An example of compact, dense New England town planning, Provincetown has narrow streets, houses very close to one another, and multiple services all within easy walking distance. Starting at our friend Joe’s house on Cottage Street, within 15 minutes’ walk east on Commercial Street, we pass restaurants, a hardware store, several coffee shops, many restaurants, clothing stores, houseware stores, art galleries, the Town Hall, public library, post office, tailors, small grocery stores, two cinemas, hotels. Cars on Commercial Street move at a snail’s pace, making way for people constantly crossing and spilling off the sidewalks. Many benches, stoops, and low walls beckon walkers to sit and relax.

The Historic District is filled with beautiful old frame structures, many from the early and mid-nineteenth century. On a rare infill lot, site of the Provincetown Art Association and Museum, the firm Machado and Silvetti designed a wonderful, modern addition to complement the historic, older museum. This is a great example of how sensitive, modern architecture can be respectful and contextual with its historic neighbors, without resorting to overt historicism. The weathered cedar shingles, wood trim, and scale all feel appropriate to this New England townscape.

PAAM: modern contextualism

Beautiful historic architecture; great modern infill; lots of vibrant street life; abundance of independent stores and restaurants; and lots of small-scale charm. No wonder people jam into this community every summer for a New England urban experience that’s pretty darn special.

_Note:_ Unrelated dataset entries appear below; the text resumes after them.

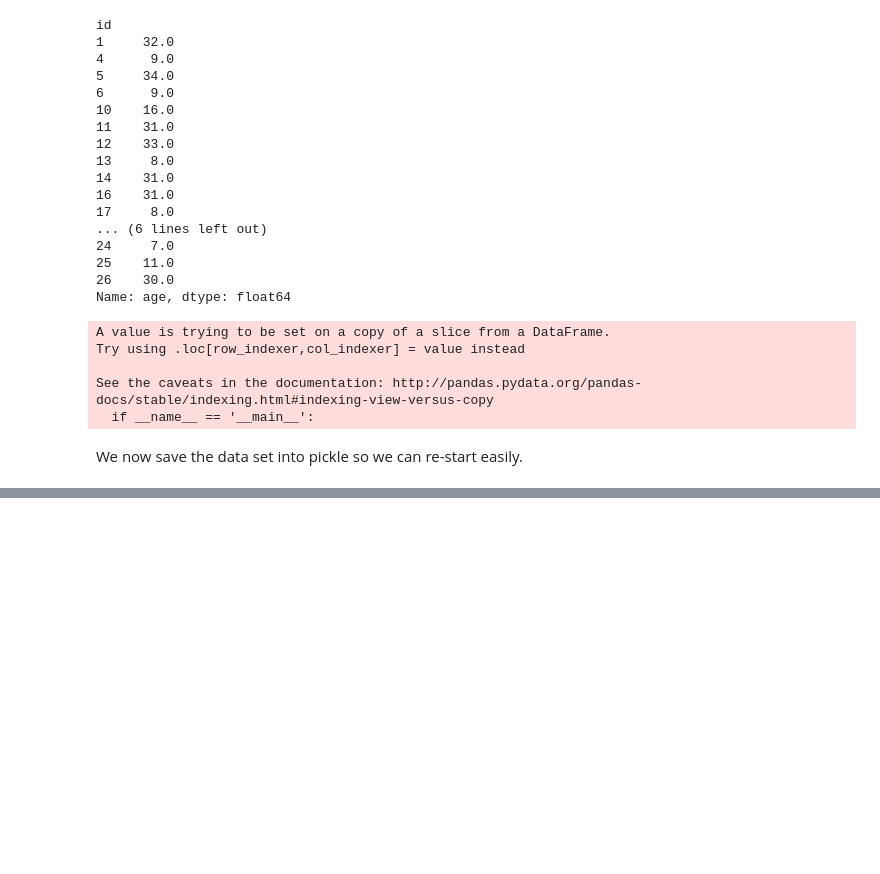
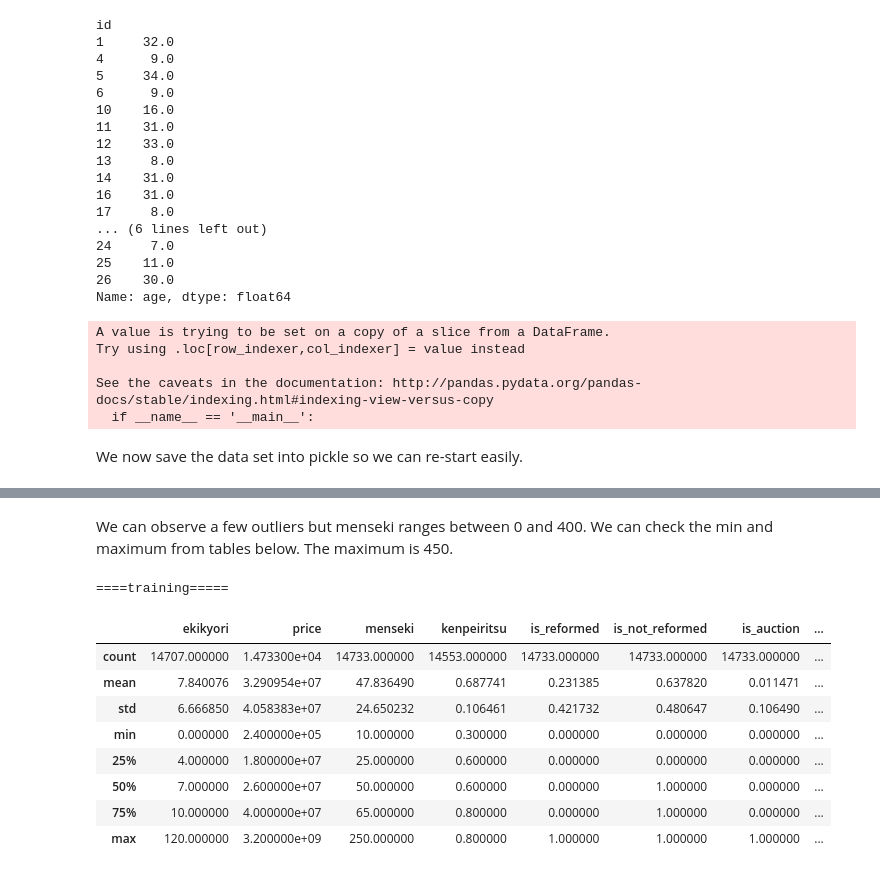
Before and after one commit to stubz/machine-learning, a Jupyter notebook: projects/capstone/tokyo_housing_data_analysis.ipynb, the cells around one changed output, grey strips where cells are left out. Cells and saved outputs as stored; diff of their text form; code cells hidden in the pictures; blank space fills up the shorter version.

```diff
--- a/projects/capstone/tokyo_housing_data_analysis.ipynb
+++ b/projects/capstone/tokyo_housing_data_analysis.ipynb
@@ -305,0 +364,16 @@ d = pickle.load(open('tokyo_apartment.p', 'rb'))
+# %% [markdown]
+We can observe a few outliers but menseki ranges between 0 and 400. We can check the min and maximum from tables below. The maximum is 450.
+# %%
+print('====training=====')
+train.describe()
+# %% [output]
+====training=====
+|  | ekikyori | price | menseki | kenpeiritsu | is_reformed | is_not_reformed | is_auction | ... |
+| count | 14707.000000 | 1.473300e+04 | 14733.000000 | 14553.000000 | 14733.000000 | 14733.000000 | 14733.000000 | ... |
+| mean | 7.840076 | 3.290954e+07 | 47.836490 | 0.687741 | 0.231385 | 0.637820 | 0.011471 | ... |
+| std | 6.666850 | 4.058383e+07 | 24.650232 | 0.106461 | 0.421732 | 0.480647 | 0.106490 | ... |
+| min | 0.000000 | 2.400000e+05 | 10.000000 | 0.300000 | 0.000000 | 0.000000 | 0.000000 | ... |
+| 25% | 4.000000 | 1.800000e+07 | 25.000000 | 0.600000 | 0.000000 | 0.000000 | 0.000000 | ... |
+| 50% | 7.000000 | 2.600000e+07 | 50.000000 | 0.600000 | 0.000000 | 1.000000 | 0.000000 | ... |
+| 75% | 10.000000 | 4.000000e+07 | 65.000000 | 0.800000 | 0.000000 | 1.000000 | 0.000000 | ... |
+| max | 120.000000 | 3.200000e+09 | 250.000000 | 0.800000 | 1.000000 | 1.000000 | 1.000000 | ... |
```
Also changed, not shown: parts of 11 cells of this notebook.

Best breakfast diner just a block from our house

[thanks to Chris Devers for the shot of PAAM which was, well, just a lot better than my own]